The inevitable online class hit me last September.
Till then, I was working remotely for a project implementation agency of the Indian government. This was the case for most colleagues of mine since March 2020, when the national lockdown began. Remote working was not a major challenge as most of our workforce was dispersed across the country, working from field postings.
University was a different deal. Half an hour before the first seminar of my PhD, I was hastily picking the best-looking onions and beans for dinner. It was a rainy day; I struggled to close my umbrella and get into an auto-rickshaw (the three-wheeled, partly-open hiring vehicle ubiquitous to India) simultaneously. As I reached home, it was 10 minutes to class. I had set up a worktable with my laptop, screen, and study material. The laptop’s camera, though, looked into a shabby room with unfolded clothes, and books that were gathering dust. Horrified, I quickly rearranged the table to face an empty wall, and sat down for class.
18 new PhD students slowly began making introductions, thanks to the course organiser, who divided us into smaller breakout groups to chat. There were people whose time-zone ranged from 2pm to 8pm; some people were away from home for the first time, and others couldn’t wait to get back to Edinburgh again (after an earlier stint during Master’s). Each week’s guest faculty would bring something new to discuss. The course organiser had a look at common research themes and created smaller channels to prompt informal academic exchanges. Lasting friendships were formed.

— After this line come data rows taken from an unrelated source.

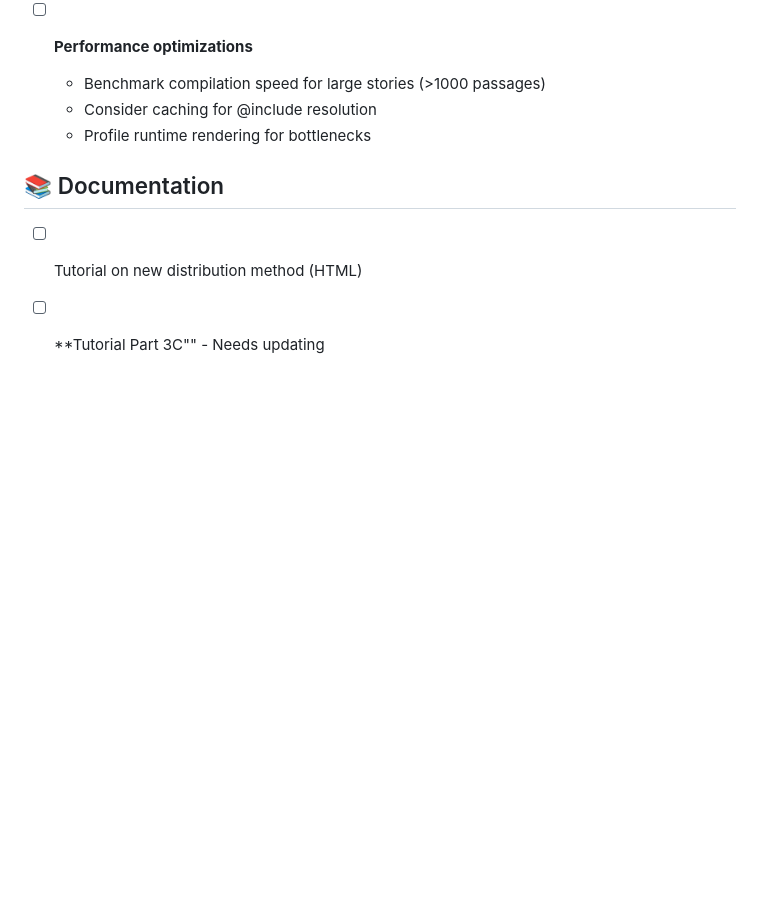
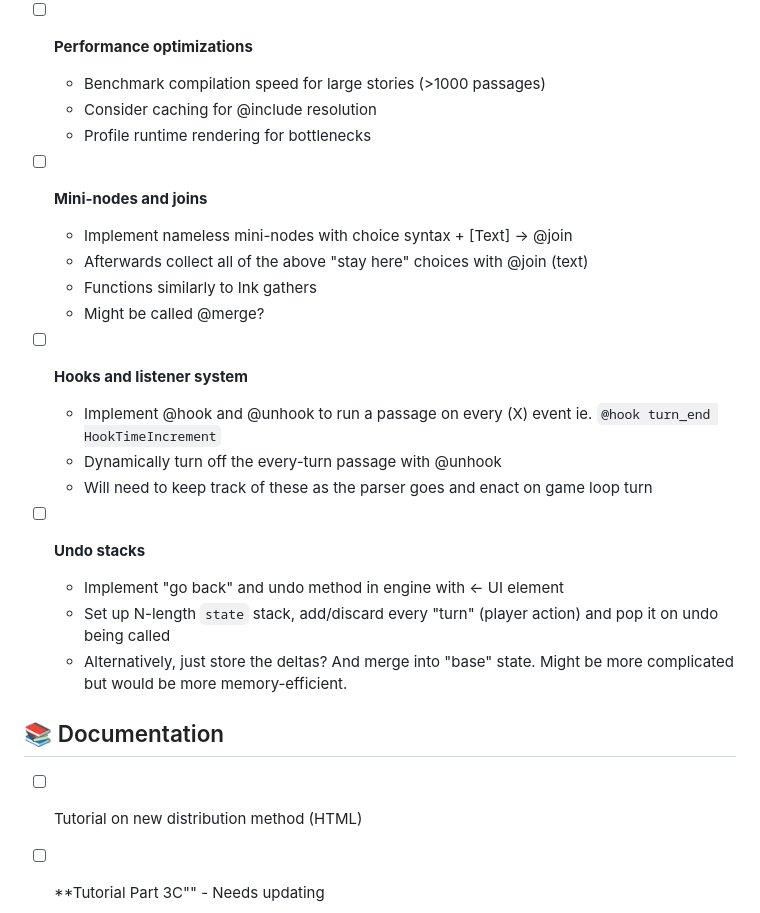
Before and after one commit to katelouie/bardic, a Markdown page: TODO.md, the part around the change. Rendered like a GitHub page; blank space fills up the shorter version.

Commit message:
Update todo with ideas

```diff
--- a/TODO.md
+++ b/TODO.md
@@ -73,6 +73,22 @@ High priority fixes discovered through comprehensive test suite:
   - Consider caching for @include resolution
   - Profile runtime rendering for bottlenecks
 
+- [ ] **Mini-nodes and joins**
+  - Implement nameless mini-nodes with choice syntax + [Text] -> @join
+  - Afterwards collect all of the above "stay here" choices with @join (text)
+  - Functions similarly to Ink gathers
+  - Might be called @merge?
+
+- [ ] **Hooks and listener system**
+  - Implement @hook and @unhook to run a passage on every (X) event ie. `@hook turn_end HookTimeIncrement`
+  - Dynamically turn off the every-turn passage with @unhook
+  - Will need to keep track of these as the parser goes and enact on game loop turn
+
+- [ ] **Undo stacks**
+  - Implement "go back" and undo method in engine with <- UI element
+  - Set up N-length `state` stack, add/discard every "turn" (player action) and pop it on undo being called
+  - Alternatively, just store the deltas? And merge into "base" state. Might be more complicated but would be more memory-efficient.
+
 ## 📚 Documentation
 
 - [ ] Tutorial on new distribution method (HTML)
```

I realised, after an eventful semester, that I was as ‘present’ in this online semester as I ever was, if not more.